■ About this task
Pull out every line below that contains the word "forma".

================================

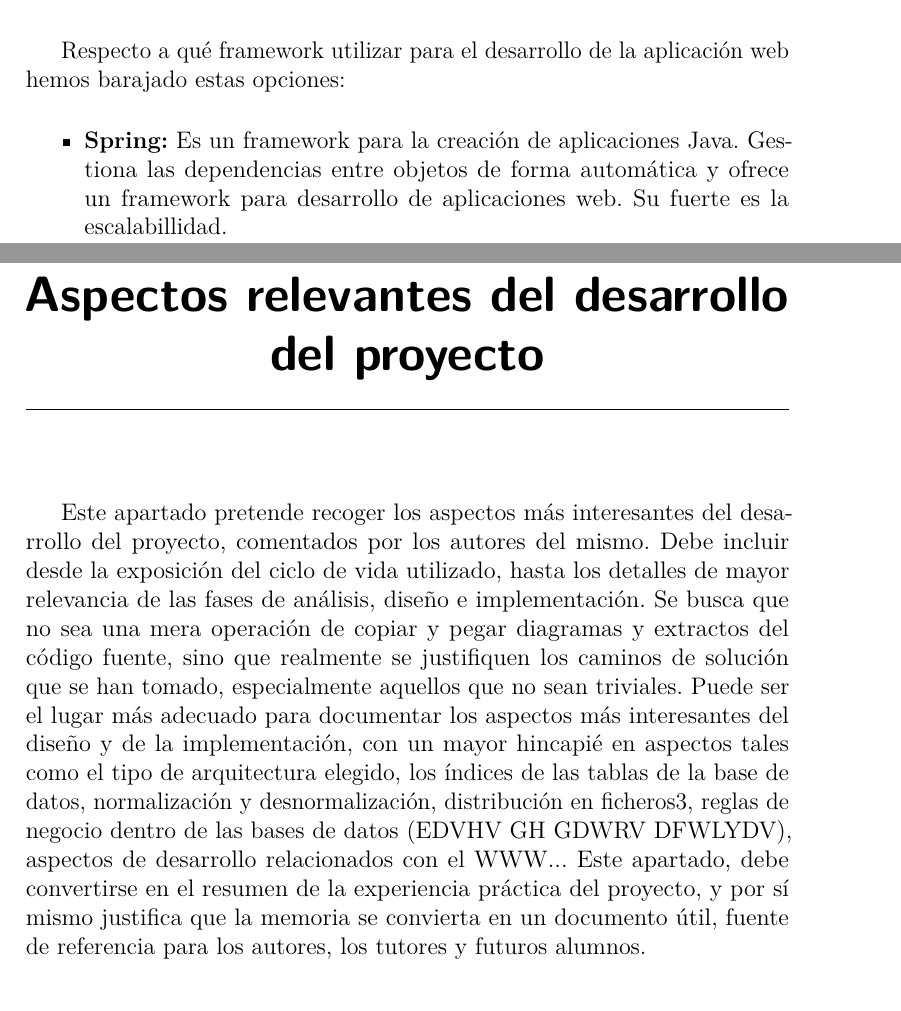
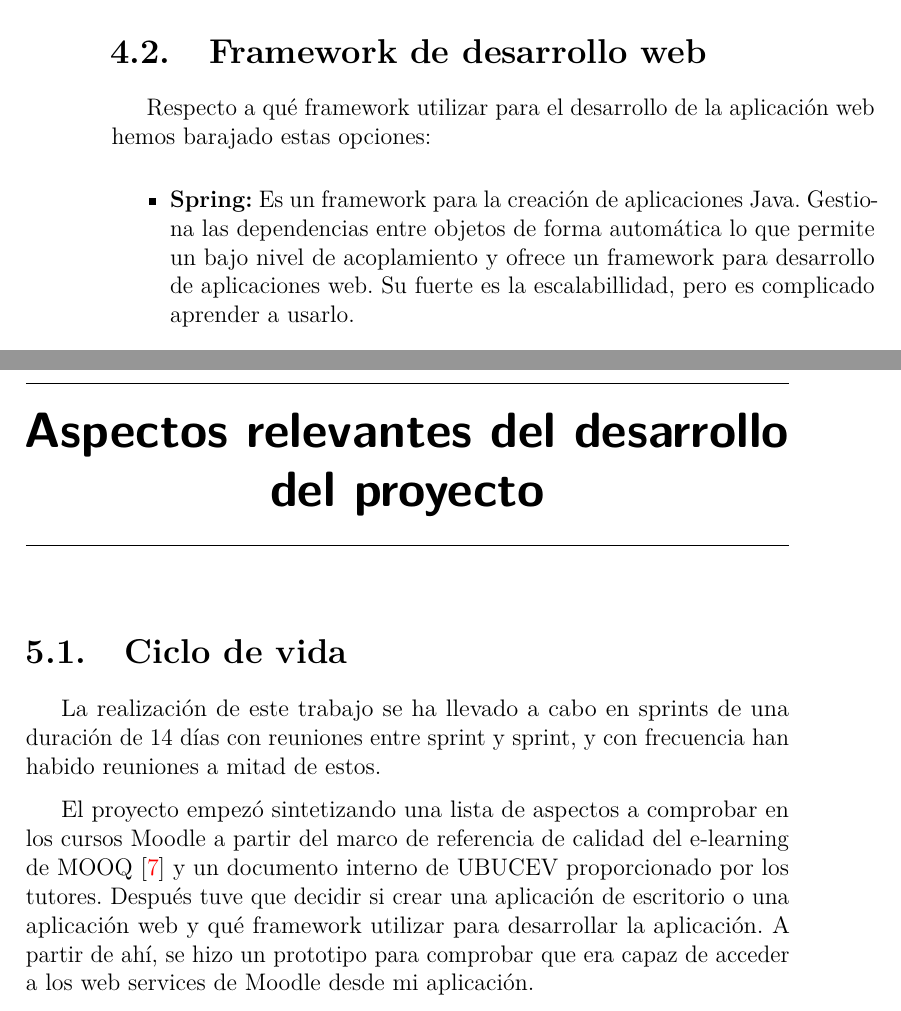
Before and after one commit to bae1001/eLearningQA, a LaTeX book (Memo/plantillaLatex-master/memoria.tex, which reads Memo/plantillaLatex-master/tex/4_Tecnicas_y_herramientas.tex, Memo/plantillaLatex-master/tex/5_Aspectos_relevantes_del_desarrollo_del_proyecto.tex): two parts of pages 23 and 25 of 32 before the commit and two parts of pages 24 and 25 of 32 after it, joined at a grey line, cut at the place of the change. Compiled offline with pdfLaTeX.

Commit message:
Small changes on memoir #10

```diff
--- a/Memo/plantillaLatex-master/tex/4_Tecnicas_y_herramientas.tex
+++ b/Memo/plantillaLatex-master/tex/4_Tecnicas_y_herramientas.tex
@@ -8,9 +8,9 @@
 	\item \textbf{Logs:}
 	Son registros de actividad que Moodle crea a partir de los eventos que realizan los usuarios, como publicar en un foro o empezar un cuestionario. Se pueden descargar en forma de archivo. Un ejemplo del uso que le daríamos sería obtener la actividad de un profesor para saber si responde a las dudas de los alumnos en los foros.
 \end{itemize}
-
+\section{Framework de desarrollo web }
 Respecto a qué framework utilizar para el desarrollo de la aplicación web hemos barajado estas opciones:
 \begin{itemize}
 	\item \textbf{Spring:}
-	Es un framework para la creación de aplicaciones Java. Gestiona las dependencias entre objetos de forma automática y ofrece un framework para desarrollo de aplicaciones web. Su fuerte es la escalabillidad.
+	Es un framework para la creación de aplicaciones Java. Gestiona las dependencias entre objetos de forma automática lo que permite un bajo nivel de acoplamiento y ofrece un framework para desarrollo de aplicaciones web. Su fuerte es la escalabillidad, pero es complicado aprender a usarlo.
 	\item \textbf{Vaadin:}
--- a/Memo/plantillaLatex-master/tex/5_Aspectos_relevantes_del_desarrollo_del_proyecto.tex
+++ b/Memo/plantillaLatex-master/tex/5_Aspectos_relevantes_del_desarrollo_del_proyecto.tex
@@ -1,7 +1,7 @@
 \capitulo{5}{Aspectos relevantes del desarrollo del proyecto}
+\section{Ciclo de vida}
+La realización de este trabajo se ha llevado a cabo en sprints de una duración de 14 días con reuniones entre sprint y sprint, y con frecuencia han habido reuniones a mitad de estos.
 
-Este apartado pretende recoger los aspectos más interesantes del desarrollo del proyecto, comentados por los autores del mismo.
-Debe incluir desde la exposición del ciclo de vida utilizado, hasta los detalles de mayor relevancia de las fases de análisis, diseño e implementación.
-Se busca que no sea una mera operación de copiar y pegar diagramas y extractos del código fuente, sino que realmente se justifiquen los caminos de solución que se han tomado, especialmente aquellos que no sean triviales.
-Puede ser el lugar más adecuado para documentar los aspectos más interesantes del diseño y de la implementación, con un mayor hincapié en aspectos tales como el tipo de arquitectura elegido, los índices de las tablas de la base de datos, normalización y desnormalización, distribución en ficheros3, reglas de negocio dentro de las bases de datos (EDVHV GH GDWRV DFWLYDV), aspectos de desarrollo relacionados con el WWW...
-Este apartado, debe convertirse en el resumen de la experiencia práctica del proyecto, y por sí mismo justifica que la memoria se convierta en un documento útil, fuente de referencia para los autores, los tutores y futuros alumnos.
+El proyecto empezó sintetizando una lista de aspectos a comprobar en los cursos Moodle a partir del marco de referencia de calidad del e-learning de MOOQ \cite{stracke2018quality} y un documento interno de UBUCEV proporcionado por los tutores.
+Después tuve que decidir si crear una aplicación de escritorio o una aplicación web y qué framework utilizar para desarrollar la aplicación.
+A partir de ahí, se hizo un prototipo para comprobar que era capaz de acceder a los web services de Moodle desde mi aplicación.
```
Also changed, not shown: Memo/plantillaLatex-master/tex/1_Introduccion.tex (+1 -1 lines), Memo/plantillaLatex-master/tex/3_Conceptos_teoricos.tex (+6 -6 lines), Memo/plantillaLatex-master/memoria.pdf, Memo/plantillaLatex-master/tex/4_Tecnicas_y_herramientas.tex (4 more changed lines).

================================

■ Output of the exercise
 	Son registros de actividad que Moodle crea a partir de los eventos que realizan los usuarios, como publicar en un foro o empezar un cuestionario. Se pueden descargar en forma de archivo. Un ejemplo del uso que le daríamos sería obtener la actividad de un profesor para saber si responde a las dudas de los alumnos en los foros.
-	Es un framework para la creación de aplicaciones Java. Gestiona las dependencias entre objetos de forma automática y ofrece un framework para desarrollo de aplicaciones web. Su fuerte es la escalabillidad.
+	Es un framework para la creación de aplicaciones Java. Gestiona las dependencias entre objetos de forma automática lo que permite un bajo nivel de acoplamiento y ofrece un framework para desarrollo de aplicaciones web. Su fuerte es la escalabillidad, pero es complicado aprender a usarlo.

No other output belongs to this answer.